Pull from the data below each line where the word "fontSize" occurs, and copy it.

> **Extracted records**:
'''

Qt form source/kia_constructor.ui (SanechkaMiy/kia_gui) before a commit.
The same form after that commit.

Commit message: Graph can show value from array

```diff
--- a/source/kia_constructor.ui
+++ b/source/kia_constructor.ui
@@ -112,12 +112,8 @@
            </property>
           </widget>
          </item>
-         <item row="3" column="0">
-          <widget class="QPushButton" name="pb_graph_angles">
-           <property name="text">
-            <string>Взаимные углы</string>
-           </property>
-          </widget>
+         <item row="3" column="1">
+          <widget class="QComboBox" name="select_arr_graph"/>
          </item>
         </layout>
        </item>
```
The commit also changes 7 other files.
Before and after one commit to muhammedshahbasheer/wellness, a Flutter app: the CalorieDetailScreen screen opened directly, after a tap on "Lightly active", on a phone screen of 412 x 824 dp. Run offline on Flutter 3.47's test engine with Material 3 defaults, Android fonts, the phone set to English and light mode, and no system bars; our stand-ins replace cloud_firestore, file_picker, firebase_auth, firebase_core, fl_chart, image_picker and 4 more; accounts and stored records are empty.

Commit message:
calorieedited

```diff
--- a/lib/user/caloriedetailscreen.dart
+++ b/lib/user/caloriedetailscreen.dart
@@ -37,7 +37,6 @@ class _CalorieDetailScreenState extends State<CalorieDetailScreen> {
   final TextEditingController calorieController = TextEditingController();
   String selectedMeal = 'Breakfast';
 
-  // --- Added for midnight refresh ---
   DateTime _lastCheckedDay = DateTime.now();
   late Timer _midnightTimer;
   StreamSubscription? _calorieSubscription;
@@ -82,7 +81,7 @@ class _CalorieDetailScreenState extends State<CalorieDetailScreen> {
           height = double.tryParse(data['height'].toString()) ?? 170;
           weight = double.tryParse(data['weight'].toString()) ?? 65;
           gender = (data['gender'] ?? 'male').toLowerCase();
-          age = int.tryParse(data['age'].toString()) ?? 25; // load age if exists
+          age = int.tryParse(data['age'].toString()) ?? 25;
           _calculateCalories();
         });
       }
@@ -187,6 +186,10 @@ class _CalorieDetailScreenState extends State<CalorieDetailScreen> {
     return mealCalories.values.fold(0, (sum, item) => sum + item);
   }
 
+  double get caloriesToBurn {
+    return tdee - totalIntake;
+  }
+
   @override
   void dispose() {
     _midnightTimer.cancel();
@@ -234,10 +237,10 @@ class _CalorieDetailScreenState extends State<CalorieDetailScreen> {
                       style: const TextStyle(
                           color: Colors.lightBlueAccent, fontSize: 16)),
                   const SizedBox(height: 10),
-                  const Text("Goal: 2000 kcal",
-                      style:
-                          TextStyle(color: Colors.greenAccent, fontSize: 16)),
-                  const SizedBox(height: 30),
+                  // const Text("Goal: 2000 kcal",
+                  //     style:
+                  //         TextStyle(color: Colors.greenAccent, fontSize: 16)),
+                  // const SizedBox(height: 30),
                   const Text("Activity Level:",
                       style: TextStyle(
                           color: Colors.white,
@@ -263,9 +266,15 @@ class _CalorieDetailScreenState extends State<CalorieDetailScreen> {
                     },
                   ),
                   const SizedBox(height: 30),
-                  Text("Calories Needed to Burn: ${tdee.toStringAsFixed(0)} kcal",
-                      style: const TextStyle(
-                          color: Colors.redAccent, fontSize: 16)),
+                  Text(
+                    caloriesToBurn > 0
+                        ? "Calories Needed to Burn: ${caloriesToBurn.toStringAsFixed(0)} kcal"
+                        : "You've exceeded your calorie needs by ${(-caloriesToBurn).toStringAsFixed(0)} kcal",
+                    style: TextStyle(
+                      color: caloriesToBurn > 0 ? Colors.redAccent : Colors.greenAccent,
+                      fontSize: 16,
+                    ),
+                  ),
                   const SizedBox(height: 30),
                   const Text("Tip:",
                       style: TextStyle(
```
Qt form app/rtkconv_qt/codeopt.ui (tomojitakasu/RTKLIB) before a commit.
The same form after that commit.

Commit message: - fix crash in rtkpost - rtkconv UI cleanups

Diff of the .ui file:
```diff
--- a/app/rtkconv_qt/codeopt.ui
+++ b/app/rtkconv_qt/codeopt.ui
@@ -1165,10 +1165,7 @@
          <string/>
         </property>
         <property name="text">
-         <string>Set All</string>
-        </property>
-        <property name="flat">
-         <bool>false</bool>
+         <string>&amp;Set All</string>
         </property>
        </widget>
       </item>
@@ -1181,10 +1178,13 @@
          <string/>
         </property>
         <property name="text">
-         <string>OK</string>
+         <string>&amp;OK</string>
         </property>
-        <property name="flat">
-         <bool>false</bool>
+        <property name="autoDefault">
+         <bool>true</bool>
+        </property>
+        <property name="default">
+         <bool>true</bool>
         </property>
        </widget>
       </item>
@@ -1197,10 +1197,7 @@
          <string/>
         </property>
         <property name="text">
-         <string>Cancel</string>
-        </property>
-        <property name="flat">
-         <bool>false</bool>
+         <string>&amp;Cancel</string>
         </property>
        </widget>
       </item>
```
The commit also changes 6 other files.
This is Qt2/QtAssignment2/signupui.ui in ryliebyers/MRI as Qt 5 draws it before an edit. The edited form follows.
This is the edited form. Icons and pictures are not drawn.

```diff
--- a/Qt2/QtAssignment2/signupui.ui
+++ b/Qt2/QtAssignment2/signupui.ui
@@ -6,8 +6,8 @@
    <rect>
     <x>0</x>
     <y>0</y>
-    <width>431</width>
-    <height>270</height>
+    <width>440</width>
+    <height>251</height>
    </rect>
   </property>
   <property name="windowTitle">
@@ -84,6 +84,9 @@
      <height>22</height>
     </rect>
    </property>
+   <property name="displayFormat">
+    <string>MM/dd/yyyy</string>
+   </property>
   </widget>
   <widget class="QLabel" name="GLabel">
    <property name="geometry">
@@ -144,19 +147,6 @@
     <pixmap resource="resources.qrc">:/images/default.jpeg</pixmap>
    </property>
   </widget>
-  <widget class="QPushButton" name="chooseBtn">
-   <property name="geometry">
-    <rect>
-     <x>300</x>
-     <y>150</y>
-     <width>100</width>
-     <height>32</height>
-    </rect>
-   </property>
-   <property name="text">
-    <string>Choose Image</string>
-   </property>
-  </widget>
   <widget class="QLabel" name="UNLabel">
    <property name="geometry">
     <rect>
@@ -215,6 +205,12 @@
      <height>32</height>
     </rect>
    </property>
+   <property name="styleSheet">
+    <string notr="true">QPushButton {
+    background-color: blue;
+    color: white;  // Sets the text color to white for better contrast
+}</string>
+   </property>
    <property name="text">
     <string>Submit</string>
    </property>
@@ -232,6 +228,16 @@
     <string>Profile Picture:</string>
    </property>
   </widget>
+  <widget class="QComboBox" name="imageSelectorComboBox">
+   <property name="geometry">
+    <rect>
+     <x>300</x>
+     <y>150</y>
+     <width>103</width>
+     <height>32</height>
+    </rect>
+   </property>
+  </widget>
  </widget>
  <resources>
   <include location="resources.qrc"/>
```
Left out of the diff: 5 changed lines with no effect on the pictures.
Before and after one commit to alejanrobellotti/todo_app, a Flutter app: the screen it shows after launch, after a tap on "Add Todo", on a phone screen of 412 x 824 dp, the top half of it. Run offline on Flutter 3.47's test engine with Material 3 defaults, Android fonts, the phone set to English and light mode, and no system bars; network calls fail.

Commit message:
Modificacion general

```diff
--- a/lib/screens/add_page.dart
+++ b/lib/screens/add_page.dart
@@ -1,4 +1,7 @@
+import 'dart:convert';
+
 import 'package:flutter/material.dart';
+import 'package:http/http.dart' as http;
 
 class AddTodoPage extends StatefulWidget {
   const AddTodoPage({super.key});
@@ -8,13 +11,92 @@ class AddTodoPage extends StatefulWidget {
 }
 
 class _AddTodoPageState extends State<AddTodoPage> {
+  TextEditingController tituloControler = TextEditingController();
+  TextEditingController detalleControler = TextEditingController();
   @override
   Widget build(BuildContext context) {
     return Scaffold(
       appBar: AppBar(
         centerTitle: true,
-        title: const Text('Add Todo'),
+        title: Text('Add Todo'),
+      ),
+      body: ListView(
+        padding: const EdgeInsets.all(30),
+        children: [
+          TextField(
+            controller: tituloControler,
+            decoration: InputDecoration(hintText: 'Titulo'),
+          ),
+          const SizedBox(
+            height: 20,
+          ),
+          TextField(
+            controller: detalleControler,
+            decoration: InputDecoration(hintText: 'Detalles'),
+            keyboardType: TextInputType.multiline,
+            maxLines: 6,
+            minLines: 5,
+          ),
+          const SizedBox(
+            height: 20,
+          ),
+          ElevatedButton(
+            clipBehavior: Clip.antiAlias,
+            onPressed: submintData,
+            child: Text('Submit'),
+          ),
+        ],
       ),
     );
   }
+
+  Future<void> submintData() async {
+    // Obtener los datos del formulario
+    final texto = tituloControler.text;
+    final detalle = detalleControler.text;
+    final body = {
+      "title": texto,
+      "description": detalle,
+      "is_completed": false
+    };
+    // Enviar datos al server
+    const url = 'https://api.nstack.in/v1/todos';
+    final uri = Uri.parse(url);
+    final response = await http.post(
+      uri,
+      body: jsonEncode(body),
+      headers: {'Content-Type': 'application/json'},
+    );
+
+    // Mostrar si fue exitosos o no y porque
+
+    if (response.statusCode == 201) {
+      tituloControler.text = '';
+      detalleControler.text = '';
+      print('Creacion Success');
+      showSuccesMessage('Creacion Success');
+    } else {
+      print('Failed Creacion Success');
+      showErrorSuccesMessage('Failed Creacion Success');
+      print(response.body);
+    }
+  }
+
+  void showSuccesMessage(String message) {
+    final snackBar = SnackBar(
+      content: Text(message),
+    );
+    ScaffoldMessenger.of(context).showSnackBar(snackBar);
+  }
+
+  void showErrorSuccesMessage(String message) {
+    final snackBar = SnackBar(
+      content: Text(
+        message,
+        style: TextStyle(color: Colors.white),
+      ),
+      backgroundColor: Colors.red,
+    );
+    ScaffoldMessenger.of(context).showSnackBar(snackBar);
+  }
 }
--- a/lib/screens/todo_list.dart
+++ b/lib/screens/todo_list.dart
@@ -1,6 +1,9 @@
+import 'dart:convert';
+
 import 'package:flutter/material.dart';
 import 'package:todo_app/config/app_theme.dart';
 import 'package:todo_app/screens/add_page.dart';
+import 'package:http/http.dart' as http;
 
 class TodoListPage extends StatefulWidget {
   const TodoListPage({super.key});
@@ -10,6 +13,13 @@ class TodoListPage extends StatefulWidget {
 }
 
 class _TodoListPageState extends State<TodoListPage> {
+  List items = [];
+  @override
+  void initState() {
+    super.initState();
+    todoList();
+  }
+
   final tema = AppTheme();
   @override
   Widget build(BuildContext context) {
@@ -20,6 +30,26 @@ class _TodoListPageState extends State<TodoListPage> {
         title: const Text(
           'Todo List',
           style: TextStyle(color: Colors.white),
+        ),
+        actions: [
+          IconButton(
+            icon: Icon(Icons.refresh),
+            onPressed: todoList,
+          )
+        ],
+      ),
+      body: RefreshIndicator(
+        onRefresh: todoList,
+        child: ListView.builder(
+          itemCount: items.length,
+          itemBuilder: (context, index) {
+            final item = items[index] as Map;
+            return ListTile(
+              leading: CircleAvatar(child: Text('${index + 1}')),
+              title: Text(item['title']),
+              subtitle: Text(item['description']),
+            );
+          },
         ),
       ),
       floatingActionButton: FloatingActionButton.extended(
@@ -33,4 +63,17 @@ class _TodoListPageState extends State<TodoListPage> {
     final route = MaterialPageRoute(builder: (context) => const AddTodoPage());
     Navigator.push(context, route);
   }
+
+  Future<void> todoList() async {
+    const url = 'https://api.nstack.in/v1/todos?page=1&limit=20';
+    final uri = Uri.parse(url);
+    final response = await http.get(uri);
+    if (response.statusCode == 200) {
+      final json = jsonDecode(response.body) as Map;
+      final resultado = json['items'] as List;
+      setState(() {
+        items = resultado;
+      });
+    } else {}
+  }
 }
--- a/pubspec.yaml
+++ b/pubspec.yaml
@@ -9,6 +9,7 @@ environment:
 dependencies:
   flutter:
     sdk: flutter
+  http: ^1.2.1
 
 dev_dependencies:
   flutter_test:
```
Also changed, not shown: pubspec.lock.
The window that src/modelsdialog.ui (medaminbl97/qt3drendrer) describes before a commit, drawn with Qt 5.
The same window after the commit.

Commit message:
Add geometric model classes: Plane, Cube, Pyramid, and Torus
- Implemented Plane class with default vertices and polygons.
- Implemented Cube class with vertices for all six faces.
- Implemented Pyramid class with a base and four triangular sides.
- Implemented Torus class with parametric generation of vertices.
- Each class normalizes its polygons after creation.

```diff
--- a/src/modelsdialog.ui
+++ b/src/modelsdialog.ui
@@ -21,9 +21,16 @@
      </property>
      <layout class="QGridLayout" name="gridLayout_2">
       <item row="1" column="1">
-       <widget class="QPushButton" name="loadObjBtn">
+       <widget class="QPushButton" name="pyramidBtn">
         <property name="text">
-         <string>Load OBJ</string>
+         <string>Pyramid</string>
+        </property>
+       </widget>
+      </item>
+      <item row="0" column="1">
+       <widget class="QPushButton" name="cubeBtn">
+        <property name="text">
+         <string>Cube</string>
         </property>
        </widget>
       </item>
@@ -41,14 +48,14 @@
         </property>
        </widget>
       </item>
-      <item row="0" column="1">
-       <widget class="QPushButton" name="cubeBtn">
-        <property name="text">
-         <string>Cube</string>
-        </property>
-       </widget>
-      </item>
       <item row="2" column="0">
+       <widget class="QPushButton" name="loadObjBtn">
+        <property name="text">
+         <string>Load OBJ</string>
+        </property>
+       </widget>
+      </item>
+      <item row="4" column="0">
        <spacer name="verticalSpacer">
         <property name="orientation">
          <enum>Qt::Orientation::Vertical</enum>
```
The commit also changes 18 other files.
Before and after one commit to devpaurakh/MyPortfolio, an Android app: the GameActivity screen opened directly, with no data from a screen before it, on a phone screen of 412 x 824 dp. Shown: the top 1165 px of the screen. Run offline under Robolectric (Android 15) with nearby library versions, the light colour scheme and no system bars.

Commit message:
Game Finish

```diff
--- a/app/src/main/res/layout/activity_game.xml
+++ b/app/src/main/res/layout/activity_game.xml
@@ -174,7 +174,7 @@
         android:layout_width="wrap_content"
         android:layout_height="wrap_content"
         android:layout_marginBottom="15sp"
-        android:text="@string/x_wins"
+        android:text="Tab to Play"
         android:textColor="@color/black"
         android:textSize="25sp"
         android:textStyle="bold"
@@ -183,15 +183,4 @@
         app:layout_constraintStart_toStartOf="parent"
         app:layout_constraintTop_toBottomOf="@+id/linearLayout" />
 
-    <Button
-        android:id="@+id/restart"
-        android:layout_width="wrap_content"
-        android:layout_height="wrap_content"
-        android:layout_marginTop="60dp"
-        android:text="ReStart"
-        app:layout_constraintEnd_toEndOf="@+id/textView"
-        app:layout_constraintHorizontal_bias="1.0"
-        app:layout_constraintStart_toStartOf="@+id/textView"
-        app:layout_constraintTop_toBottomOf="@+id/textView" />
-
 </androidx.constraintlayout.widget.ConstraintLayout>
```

'''

> **TASK OUTPUT**:
                           color: Colors.lightBlueAccent, fontSize: 16)),
-                          TextStyle(color: Colors.greenAccent, fontSize: 16)),
+                  //         TextStyle(color: Colors.greenAccent, fontSize: 16)),
-                          color: Colors.redAccent, fontSize: 16)),
+                      fontSize: 16,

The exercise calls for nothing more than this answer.